The Age of Exploration for the Spanish began with visits to the Americas, including Panama and South America. The Spanish and Portuguese arrived in South America at semi-different times, and while known as the Papal Line of Demarcation, negotiations did not involve the Pope of the times. The Papal Line of Demarcation divided South America into two parts Portuguese Brazil and Spanish everywhere else.
The first people to document Kosrae, were of course, the first inhabitants known as the Kosraeans who remained and retained the information for their use; however, the Spanish noted the island on their maps as they passed on to Fais, Ulithi, and Yap, which are part of contemporary Federated States of Micronesia.
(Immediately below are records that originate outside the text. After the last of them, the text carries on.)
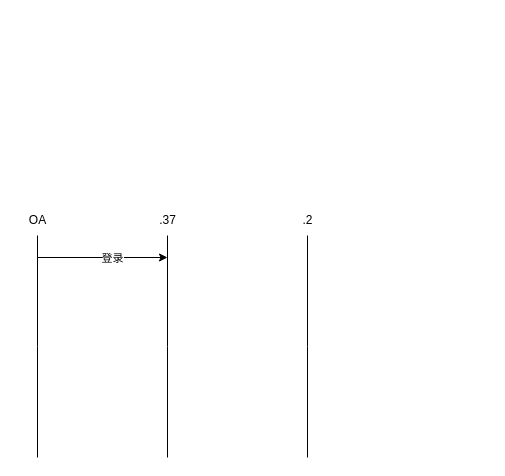
Above: drawio/architecture.drawio in RainbowJier/GeneralLoginModule (draw.io), before the change. Source tidied: cells renumbered, new cells numbered last; positions are measured from the earlier drawing's top-left corner, leaving out a move shared by most shapes. Both pictures are drawn from the tidied source at 100%, with x=0, y=0 at pixel (17, 205).
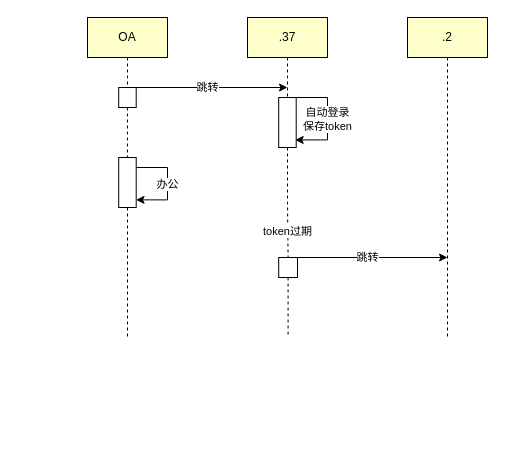
The same diagram, later.

Change to the diagram source:
```diff
@@
-    <mxCell id="2" style="edgeStyle=orthogonalEdgeStyle;rounded=0;jettySize=auto;html=1;endArrow=none;startFill=0;" parent="1" edge="1" source="3">
-      <mxGeometry relative="1" as="geometry">
-        <mxPoint x="20" y="252" as="targetPoint" />
-      </mxGeometry>
-    </mxCell>
+    <mxCell id="10" style="edgeStyle=orthogonalEdgeStyle;rounded=0;jettySize=auto;html=1;endArrow=none;startFill=0;dashed=1;" parent="1" edge="1" source="21">
+      <mxGeometry relative="1" as="geometry">
+        <mxPoint x="110" y="132" as="targetPoint" />
+        <Array as="points">
+          <mxPoint x="110" y="2" />
+          <mxPoint x="110" y="2" />
+        </Array>
+      </mxGeometry>
+    </mxCell>
-    <mxCell id="3" value="OA" style="text;html=1;align=center;verticalAlign=middle;points=[];strokeColor=none;fillColor=none;" parent="1" vertex="1">
-      <mxGeometry width="40" height="30" as="geometry" />
+    <mxCell id="3" value="OA" style="rounded=0;whiteSpace=wrap;html=1;fillColor=#FFFFCC;" parent="1" vertex="1">
+      <mxGeometry x="70" y="-188" width="80" height="40" as="geometry" />
     </mxCell>
-    <mxCell id="4" style="edgeStyle=orthogonalEdgeStyle;rounded=0;jettySize=auto;html=1;endArrow=none;startFill=0;" parent="1" edge="1" source="5">
-      <mxGeometry relative="1" as="geometry">
-        <mxPoint x="150" y="252" as="targetPoint" />
-      </mxGeometry>
-    </mxCell>
+    <mxCell id="11" style="edgeStyle=orthogonalEdgeStyle;rounded=0;jettySize=auto;html=1;endArrow=none;startFill=0;dashed=1;" parent="1" edge="1" source="3" target="12">
+      <mxGeometry relative="1" as="geometry" />
+    </mxCell>
+    <mxCell id="12" style="rounded=0;whiteSpace=wrap;html=1;" parent="1" vertex="1">
+      <mxGeometry x="101.2" y="-118" width="17.5" height="20" as="geometry" />
+    </mxCell>
-    <mxCell id="5" value=".37" style="text;html=1;align=center;verticalAlign=middle;points=[];strokeColor=none;fillColor=none;" parent="1" vertex="1">
-      <mxGeometry x="130" width="40" height="30" as="geometry" />
+    <mxCell id="5" value=".37" style="rounded=0;whiteSpace=wrap;html=1;fillColor=#FFFFCC;" parent="1" vertex="1">
+      <mxGeometry x="230" y="-188" width="80" height="40" as="geometry" />
     </mxCell>
-    <mxCell id="6" style="edgeStyle=orthogonalEdgeStyle;rounded=0;jettySize=auto;html=1;endArrow=none;startFill=0;" parent="1" edge="1" source="7">
-      <mxGeometry relative="1" as="geometry">
-        <mxPoint x="290" y="252" as="targetPoint" />
-      </mxGeometry>
-    </mxCell>
+    <mxCell id="13" value="跳转" style="endArrow=classic;html=1;rounded=0;exitX=0.5;exitY=0;exitDx=0;exitDy=0;" parent="1" edge="1" source="12">
+      <mxGeometry relative="1" as="geometry">
+        <mxPoint x="270" y="-118" as="targetPoint" />
+      </mxGeometry>
+    </mxCell>
+    <mxCell id="14" style="edgeStyle=orthogonalEdgeStyle;rounded=0;jettySize=auto;html=1;fillColor=none;endArrow=none;startFill=0;dashed=1;" parent="1" edge="1" source="5" target="17">
+      <mxGeometry relative="1" as="geometry" />
+    </mxCell>
+    <mxCell id="15" style="edgeStyle=orthogonalEdgeStyle;rounded=0;jettySize=auto;html=1;endArrow=none;startFill=0;dashed=1;" parent="1" edge="1" source="17" target="25">
+      <mxGeometry relative="1" as="geometry" />
+    </mxCell>
+    <mxCell id="16" value="token过期" style="edgeLabel;html=1;align=center;verticalAlign=middle;" parent="15" vertex="1">
+      <mxGeometry x="0.52" y="-1" relative="1" as="geometry" />
+    </mxCell>
+    <mxCell id="17" style="rounded=0;whiteSpace=wrap;html=1;" parent="1" vertex="1">
+      <mxGeometry x="261.2" y="-108" width="17.5" height="50" as="geometry" />
+    </mxCell>
+    <mxCell id="18" value="自动登录&lt;br&gt;保存token" style="edgeStyle=orthogonalEdgeStyle;rounded=0;orthogonalLoop=1;jettySize=auto;html=1;entryX=0.941;entryY=0.849;entryDx=0;entryDy=0;entryPerimeter=0;" parent="1" edge="1" source="17" target="17">
+      <mxGeometry relative="1" as="geometry">
+        <Array as="points">
+          <mxPoint x="310" y="-108" />
+          <mxPoint x="310" y="-65" />
+        </Array>
+      </mxGeometry>
+    </mxCell>
+    <mxCell id="19" style="edgeStyle=orthogonalEdgeStyle;rounded=0;jettySize=auto;html=1;endArrow=none;startFill=0;strokeColor=default;dashed=1;" parent="1" edge="1" source="7">
+      <mxGeometry relative="1" as="geometry">
+        <mxPoint x="430" y="132" as="targetPoint" />
+      </mxGeometry>
+    </mxCell>
-    <mxCell id="7" value=".2" style="text;html=1;align=center;verticalAlign=middle;points=[];strokeColor=none;fillColor=none;" parent="1" vertex="1">
-      <mxGeometry x="275" width="30" height="30" as="geometry" />
+    <mxCell id="7" value=".2" style="rounded=0;whiteSpace=wrap;html=1;fillColor=#FFFFCC;" parent="1" vertex="1">
+      <mxGeometry x="390" y="-188" width="80" height="40" as="geometry" />
     </mxCell>
-    <mxCell id="8" style="endArrow=classic;html=1;rounded=0;" parent="1" edge="1">
-      <mxGeometry relative="1" as="geometry">
-        <mxPoint x="20" y="52" as="sourcePoint" />
-        <mxPoint x="150" y="52" as="targetPoint" />
-      </mxGeometry>
-    </mxCell>
-    <mxCell id="9" value="登录" style="edgeLabel;html=1;align=center;verticalAlign=middle;" parent="8" vertex="1">
-      <mxGeometry x="0.14" relative="1" as="geometry" />
-    </mxCell>
+    <mxCell id="20" style="edgeStyle=orthogonalEdgeStyle;rounded=0;jettySize=auto;html=1;endArrow=none;startFill=0;dashed=1;" parent="1" edge="1" source="12" target="21">
+      <mxGeometry relative="1" as="geometry" />
+    </mxCell>
+    <mxCell id="21" style="rounded=0;whiteSpace=wrap;html=1;" parent="1" vertex="1">
+      <mxGeometry x="101.2" y="-48" width="17.5" height="50" as="geometry" />
+    </mxCell>
+    <mxCell id="22" value="办公" style="edgeStyle=orthogonalEdgeStyle;rounded=0;orthogonalLoop=1;jettySize=auto;html=1;entryX=0.991;entryY=0.847;entryDx=0;entryDy=0;entryPerimeter=0;" parent="1" edge="1" source="21" target="21">
+      <mxGeometry relative="1" as="geometry">
+        <Array as="points">
+          <mxPoint x="150" y="-38" />
+          <mxPoint x="150" y="-6" />
+          <mxPoint x="119" y="-6" />
+        </Array>
+      </mxGeometry>
+    </mxCell>
+    <mxCell id="23" value="跳转" style="endArrow=classic;html=1;rounded=0;" parent="1" edge="1">
+      <mxGeometry relative="1" as="geometry">
+        <mxPoint x="270" y="52" as="sourcePoint" />
+        <mxPoint x="430" y="52" as="targetPoint" />
+      </mxGeometry>
+    </mxCell>
+    <mxCell id="24" style="edgeStyle=orthogonalEdgeStyle;rounded=0;jettySize=auto;html=1;dashed=1;endArrow=none;startFill=0;" parent="1" edge="1" source="25">
+      <mxGeometry relative="1" as="geometry">
+        <mxPoint x="270.6" y="132" as="targetPoint" />
+      </mxGeometry>
+    </mxCell>
+    <mxCell id="25" style="rounded=0;whiteSpace=wrap;html=1;" parent="1" vertex="1">
+      <mxGeometry x="261.2" y="52" width="18.8" height="20" as="geometry" />
+    </mxCell>
```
Today’s island of Kosrae was first placed on a European map as San Barthelemeo de Loyala in 1526, according to Adelbert von Chamisso (Beardsley 2003:26; Ritter and Ritter 1982).
In 1529, the Spanish Captain Alvaro de Saavedra of the ship the Florida recorded the island’s location and did not name it.
2003 Safonfok, Kosrae: Emergency of Complexity. University of California, Riverside.
Ritter and Ritter
1982 the European Discovery of Kosrae Island: Accounts by Louis Isidore Duperrey, Jules Sebastien Cesar Dumont D’Urville, Rene Primevere Lesson, Fyedor Lutke, and Friedrich Heinrich von Kittlitz. Micronesian Archaeological Survey Report Nr. 13. Historic Preservation Office, U.S. Trust Territory of the Pacific Islands, Saipan.